What do history's most notorious despots have in common with many of the flag-waving, patriotic politicians of our day? Both groups rise to power through the exploitation of fear, which has become a societal plague. There have been widespread casualties. We need an antidote. Feardom offers its readers a much-needed immunization.
photo credit: J. J. Gutiérrez
Barack Obama’s chief of staff, Rahm Emanuel, has now become famous for suggesting that a good politician should never let “a serious crisis go to waste.” Further explaining his remarks, he stated that crises are “an opportunity to do things you think you could not do before.” Fellow Obaman Hillary Clinton agreed on another occasion, arguing that you should “never waste a good crisis.”
Such advocacy draws a clear and marked distinction between a politician and a statesman. Whereas statesmen will conduct their affairs out in the open, submitting themselves to public scrutiny and reaction, politicians prefer to work behind closed doors and under the radar. The things that politicians could not do before are those things that the public repudiates and rejects under normal circumstances. Only when dealing with a frightened and distracted people can a nefarious group of government workers foist their agenda on the masses.
Fear, of course, is the main reactive emotion upon which these politicians build their foundation of force and theft. A group of cowards is far more likely to submit to aggressive government than independent individuals, and so crises are lusted after by power-seeking politicians as the perfect opportunity to strike. So-called progressives continue to succeed in eroding liberty, as their countrymen grow more fearful with each new crisis and continually clamor for more government and its mythical arm of protection. This was observed in this way by Norman Vincent Peale:
Americans used to roar like lions for liberty. Now we bleat like sheep for security. (Norman Vincent Peale, via Quoty)
The simple fact that these agendas can only be successfully implemented during times of mayhem and confusion speaks volumes as to the nobility and integrity of their sponsors. Choosing to surreptitiously advance your cause in the dark of night when few are looking is the mark of a coward and a crook.

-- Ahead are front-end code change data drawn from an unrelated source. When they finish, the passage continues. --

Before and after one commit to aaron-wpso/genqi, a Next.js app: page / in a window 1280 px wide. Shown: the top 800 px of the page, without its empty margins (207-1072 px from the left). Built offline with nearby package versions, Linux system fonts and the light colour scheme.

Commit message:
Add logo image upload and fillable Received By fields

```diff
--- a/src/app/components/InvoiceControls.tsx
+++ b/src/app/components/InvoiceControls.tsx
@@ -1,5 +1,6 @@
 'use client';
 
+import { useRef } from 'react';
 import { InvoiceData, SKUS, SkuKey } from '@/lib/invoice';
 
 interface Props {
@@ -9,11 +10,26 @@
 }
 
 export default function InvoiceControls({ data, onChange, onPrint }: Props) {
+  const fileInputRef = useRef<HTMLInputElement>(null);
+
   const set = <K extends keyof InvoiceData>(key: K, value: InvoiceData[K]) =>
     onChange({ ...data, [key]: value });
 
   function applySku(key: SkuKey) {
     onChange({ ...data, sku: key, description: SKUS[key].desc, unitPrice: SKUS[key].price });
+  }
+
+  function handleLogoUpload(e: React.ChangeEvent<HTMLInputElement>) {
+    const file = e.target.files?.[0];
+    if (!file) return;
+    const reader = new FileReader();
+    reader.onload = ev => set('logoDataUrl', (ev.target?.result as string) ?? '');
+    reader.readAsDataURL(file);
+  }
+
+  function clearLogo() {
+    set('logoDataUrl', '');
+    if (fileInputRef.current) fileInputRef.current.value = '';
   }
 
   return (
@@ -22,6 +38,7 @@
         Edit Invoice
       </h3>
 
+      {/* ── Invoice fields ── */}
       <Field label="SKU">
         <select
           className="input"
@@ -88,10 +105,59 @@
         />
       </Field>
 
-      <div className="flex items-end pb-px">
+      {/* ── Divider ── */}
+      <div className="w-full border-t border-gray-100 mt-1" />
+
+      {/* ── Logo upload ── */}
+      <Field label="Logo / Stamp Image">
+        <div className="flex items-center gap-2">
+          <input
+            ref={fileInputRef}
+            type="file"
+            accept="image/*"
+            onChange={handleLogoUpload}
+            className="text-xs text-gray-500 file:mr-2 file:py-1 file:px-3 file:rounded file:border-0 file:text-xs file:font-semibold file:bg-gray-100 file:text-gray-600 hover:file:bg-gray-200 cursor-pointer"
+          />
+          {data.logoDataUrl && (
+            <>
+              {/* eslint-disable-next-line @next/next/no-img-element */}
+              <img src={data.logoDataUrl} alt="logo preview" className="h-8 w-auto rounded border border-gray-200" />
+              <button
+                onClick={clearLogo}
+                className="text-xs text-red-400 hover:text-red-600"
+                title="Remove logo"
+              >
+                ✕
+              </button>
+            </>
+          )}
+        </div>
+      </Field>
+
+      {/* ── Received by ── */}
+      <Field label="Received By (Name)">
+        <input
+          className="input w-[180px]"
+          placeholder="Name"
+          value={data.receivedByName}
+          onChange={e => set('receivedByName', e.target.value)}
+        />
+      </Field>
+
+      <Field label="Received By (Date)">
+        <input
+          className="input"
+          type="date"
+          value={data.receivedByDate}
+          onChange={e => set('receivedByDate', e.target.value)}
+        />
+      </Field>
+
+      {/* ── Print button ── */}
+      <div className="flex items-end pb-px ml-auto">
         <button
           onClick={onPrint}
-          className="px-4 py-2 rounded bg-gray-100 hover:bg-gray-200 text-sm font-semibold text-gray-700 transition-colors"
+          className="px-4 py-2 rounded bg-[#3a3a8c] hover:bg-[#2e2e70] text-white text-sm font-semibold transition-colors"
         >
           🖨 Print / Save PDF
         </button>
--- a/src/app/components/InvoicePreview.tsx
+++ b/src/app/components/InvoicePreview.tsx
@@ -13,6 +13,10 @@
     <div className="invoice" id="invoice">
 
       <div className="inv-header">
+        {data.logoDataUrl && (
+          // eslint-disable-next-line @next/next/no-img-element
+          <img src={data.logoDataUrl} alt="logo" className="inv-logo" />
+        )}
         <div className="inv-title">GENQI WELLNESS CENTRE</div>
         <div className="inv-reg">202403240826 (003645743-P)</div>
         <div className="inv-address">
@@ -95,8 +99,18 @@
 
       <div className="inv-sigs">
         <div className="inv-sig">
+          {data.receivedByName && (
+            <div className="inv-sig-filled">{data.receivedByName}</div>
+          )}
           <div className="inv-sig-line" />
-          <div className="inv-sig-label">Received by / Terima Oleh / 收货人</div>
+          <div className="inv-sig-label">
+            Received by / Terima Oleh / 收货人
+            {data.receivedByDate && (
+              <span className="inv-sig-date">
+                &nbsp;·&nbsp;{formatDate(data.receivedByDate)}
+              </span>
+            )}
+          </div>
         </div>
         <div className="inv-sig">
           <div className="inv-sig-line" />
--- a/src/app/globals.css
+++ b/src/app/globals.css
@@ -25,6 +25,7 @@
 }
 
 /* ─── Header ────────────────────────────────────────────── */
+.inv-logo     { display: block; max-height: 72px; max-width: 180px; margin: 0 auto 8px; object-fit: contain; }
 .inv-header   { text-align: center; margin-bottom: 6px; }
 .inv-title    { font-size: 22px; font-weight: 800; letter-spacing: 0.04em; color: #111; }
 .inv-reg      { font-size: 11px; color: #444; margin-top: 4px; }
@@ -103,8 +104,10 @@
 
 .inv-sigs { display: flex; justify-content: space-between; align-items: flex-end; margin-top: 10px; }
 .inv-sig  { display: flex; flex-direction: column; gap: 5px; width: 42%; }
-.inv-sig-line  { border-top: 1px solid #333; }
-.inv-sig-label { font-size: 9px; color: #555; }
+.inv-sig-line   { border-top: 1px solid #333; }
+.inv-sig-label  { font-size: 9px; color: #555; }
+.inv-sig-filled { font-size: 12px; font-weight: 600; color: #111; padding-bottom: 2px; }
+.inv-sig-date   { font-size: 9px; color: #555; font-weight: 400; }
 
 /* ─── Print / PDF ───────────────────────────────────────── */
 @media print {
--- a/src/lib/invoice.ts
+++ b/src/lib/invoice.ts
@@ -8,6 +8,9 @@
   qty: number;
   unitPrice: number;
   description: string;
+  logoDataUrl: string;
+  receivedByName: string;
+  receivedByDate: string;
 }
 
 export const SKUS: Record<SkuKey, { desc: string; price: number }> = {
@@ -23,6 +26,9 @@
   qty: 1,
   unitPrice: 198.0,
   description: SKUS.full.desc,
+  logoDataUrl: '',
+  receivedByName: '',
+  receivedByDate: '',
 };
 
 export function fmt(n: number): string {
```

Reason dictates, of course, that any action that cannot be passed after debate, logical analysis, and a sufficient waiting period is likely detrimental to liberty in one way or another. In nearly every case, good legislation is not needed immediately. Rather, in order to evaluate all possible angles and ensure that a certain law is worthy of support, sufficient time for review is necessary. Barack Obama even recognized this importance when promising during his campaign that the public would have five days to read and comment on pending legislation before he signed it into law. Sadly but unsurprisingly, this is one of many broken promises thus far in his short time in office. It seems that he, like his cohorts, cannot in good conscience pass up a crisis.
Since bills pushed through Congress during chaotic crises are most assuredly destructive of liberty and its sister, sovereignty, one can easily and generally tell the motive and morality of the individuals vying for its passage. The so-called Patriot Act and the first stimulus are both excellent examples of this, since they were pre-written and put to a vote with only a few hours to read thousands of pages overnight. The promoters of these (and similar) bills realize that they have a short window in which to be successful, and that small time frame requires aggressive and bold action. And so, Congressmen vote on very lengthy bills they have never read, all because “something needs to be done”, and because they place confidence in the shady sycophants who are taking advantage of the current crisis for their own political gain (all the while claiming that the bill is in the public’s best interest, of course). Those elected to supposedly secure liberty thus legislate it away with a simple vote, not wanting to appear like they’re not working to help abate the crisis at hand.
It must also be mentioned, naturally, that the crises necessary for the advancement of these goals need not be casual occurrences of happenstance. A close observation of history reveals that governments have and do generate their own artificial crises for this express purpose. What’s more common, however, is the manipulation and inflation of a small crisis into a large one that suits government’s desires. An example: violence in Mexico is raging at an all time high, and drug cartels are waging war with a massive arsenal of weapons. Multiple people in the Obama camp, including Hillary Clinton and Attorney General AG Holder, have claimed that around 90% of guns confiscated in Mexico are traced back to the United States. The argument, then, is that we need tighter gun control in this country to prevent the flow of guns to Mexico. The problem? The real number is actually 17%. In this case, those who have favored gun control all along pounce on a small crisis, fudge the numbers and induce fear, and drum up support for their desired law.
The preservation of some semblance of liberty requires that laws themselves go through “due process”, allowing enough time, consideration, and thorough research of impact to take place so that the public may understand what is being done. Acting furtively in the dark of night during a crisis—so as to not let said crisis “go to waste”—is the method that conspiring individuals take to subject the public to their own desires, since they themselves know that only during such chaotic circumstances could they “do things [that] they could not do before.”
Justice Louis Brandeis once said that “sunlight is the best disinfectant”. On the other hand, it would seem that a crisis is the best opportunity for infectious viruses to fester and spread. After all, that’s what these resulting laws are: corrupting agents that sap our lives and destroy liberty from within.